I would look at the person speaking, or who is about to speak if there is a pause. If I am the one speaking, I look at one person for a few seconds and switch, except I am adressing one of them specifically, then I look at him/her.
If I am talking for a long time, I make open gestures, so I am not unintentionally blocking someone with my arms.
I would try not to talk about one person with the other person, e.g "Hey B do you remember when A messed up XY?", because A would feel left out. If you and another person are talking a lot and the third one is quiet, I would try to invite him, e.g "A, what do you think about XY?"
If giving a speach, I draw an eight with my head(slowly!) so everybody feels invited.
EDIT: So I look at the person speaking, because not looking at him is rude (in my opinion) and the other one will not feel left out, as he can look at the person speaking aswell. If you speak and no one looks at you, you will feel left out and awkward immediately.
If I am the one speaking, switching from one to another is a simple technique, so everybody gets attention, if I adress someone specifically, I look at him, because that undermines my intention to adress him. Supporting your look with your gestures is an easy way, of inviting everyone into the conversation. Imagine your arms draw two lines, and everyone between those lines is part of the conversation.

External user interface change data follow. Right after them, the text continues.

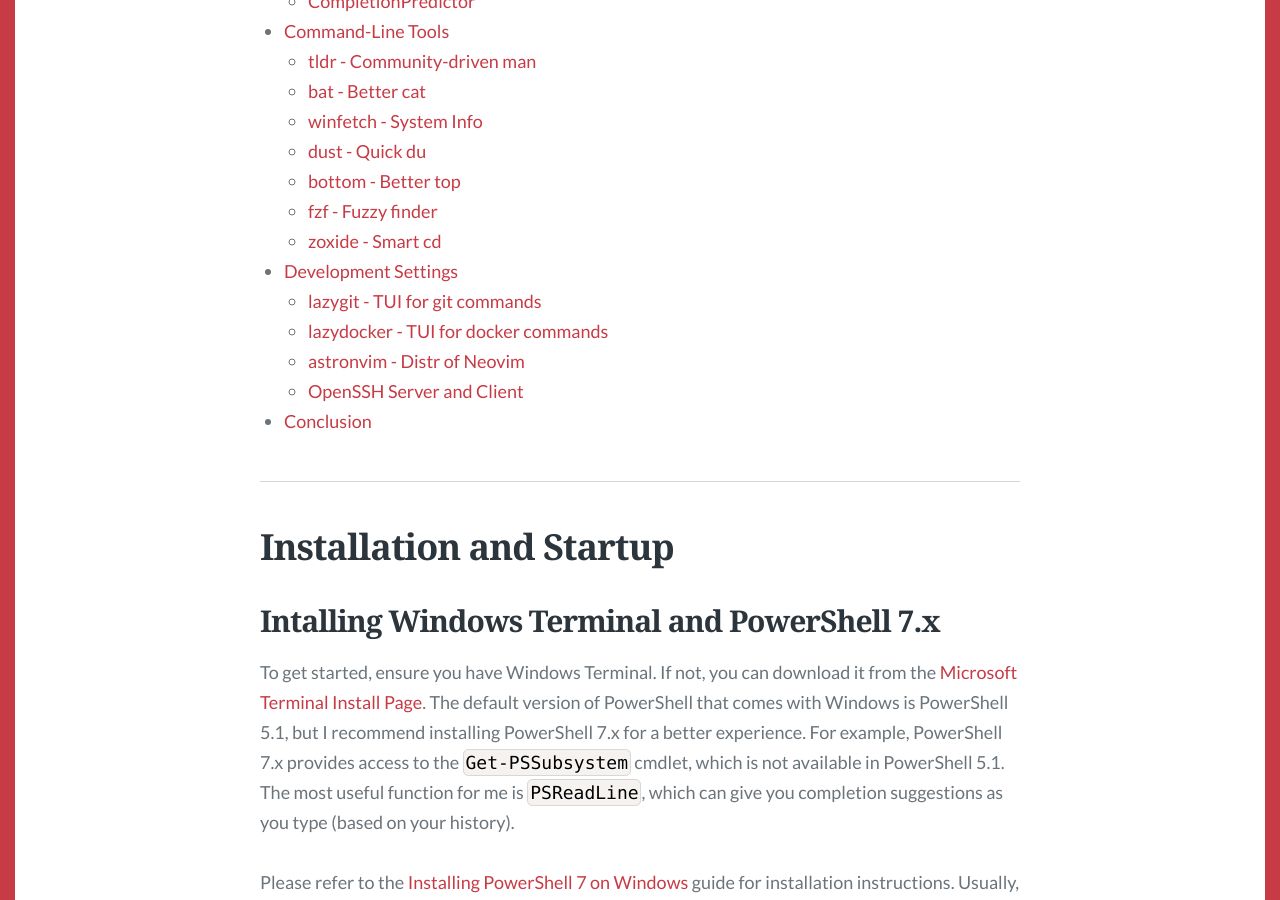
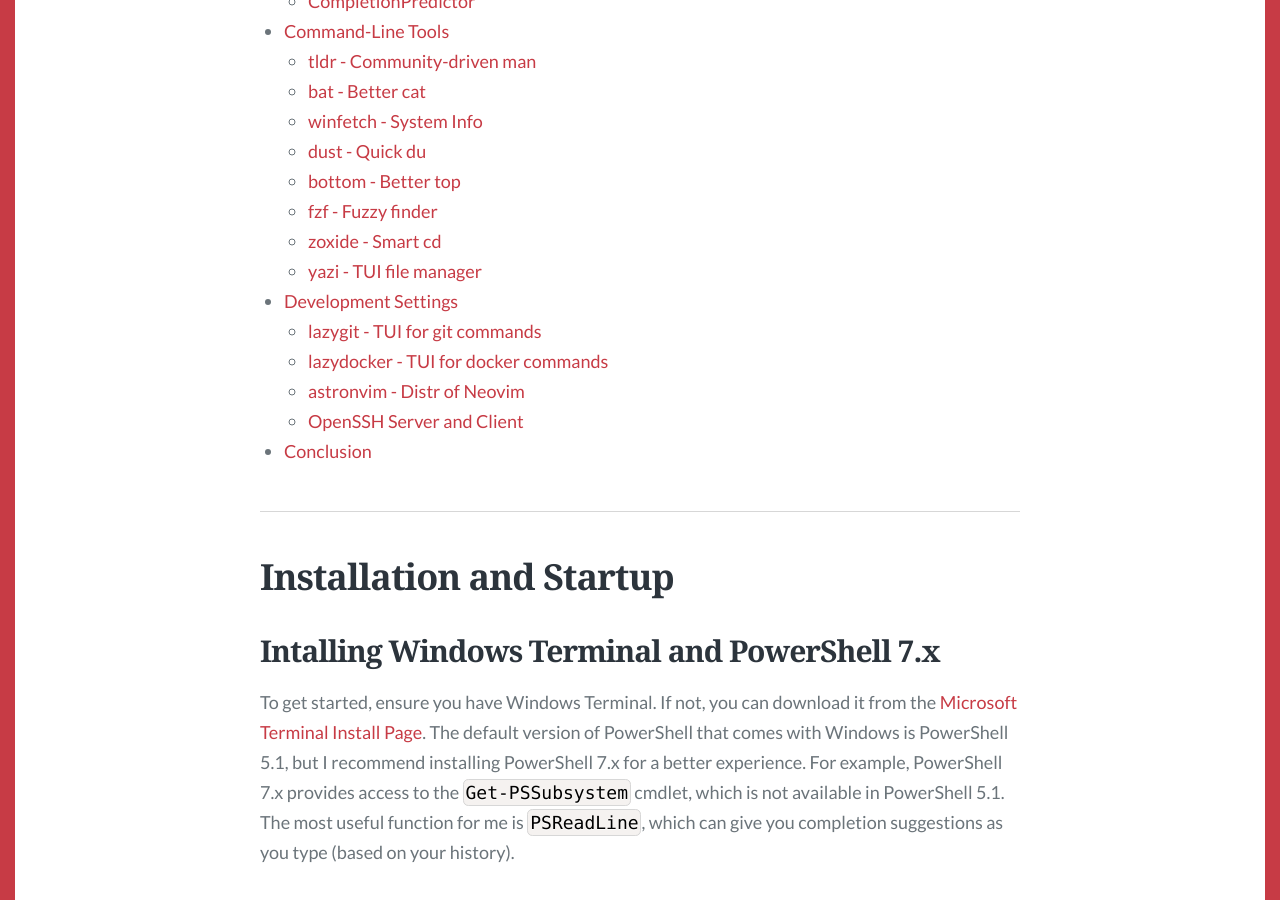
Before and after one commit to HuRuilizhen/HuRuilizhen.github.io, a Jekyll site: the page built from _posts/2025-10-16-windows-production-tools.md, in a window 1280 px wide and 900 px high, scrolled down 1672 px. Built offline with Jekyll 4.4.1, drawn with Linux system fonts in a browser that asks for light colours; some web fonts are replaced; comment, search, counter and statistics services are not loaded.

Commit message:
Fix yazi entry in windows terminal post TOC (#26)

```diff
--- a/_posts/2025-10-16-windows-production-tools.md
+++ b/_posts/2025-10-16-windows-production-tools.md
@@ -34,6 +34,7 @@
   - [bottom - Better top](#bottom---better-top)
   - [fzf - Fuzzy finder](#fzf---fuzzy-finder)
   - [zoxide - Smart cd](#zoxide---smart-cd)
+  - [yazi - TUI file manager](#yazi---tui-file-manager)
 - [Development Settings](#development-settings)
   - [lazygit - TUI for git commands](#lazygit---tui-for-git-commands)
   - [lazydocker - TUI for docker commands](#lazydocker---tui-for-docker-commands)
```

I am not talking about one person with another one, because he will feel left out very easily, this is based on personal experience (sorry). Inviting someone by adressing him, is my way of giving quiet people a chance to join the conversation, obviously if they do not want to join, do not do it :)
Drawing an eight is just one way to ensure, to look at the whole crowd. It does not matter if there are two or two hundred. If you draw an eight, you look at the center and each corner and your head moves smoothly. Same thought process when talking to two people and looking at everyone for a few seconds.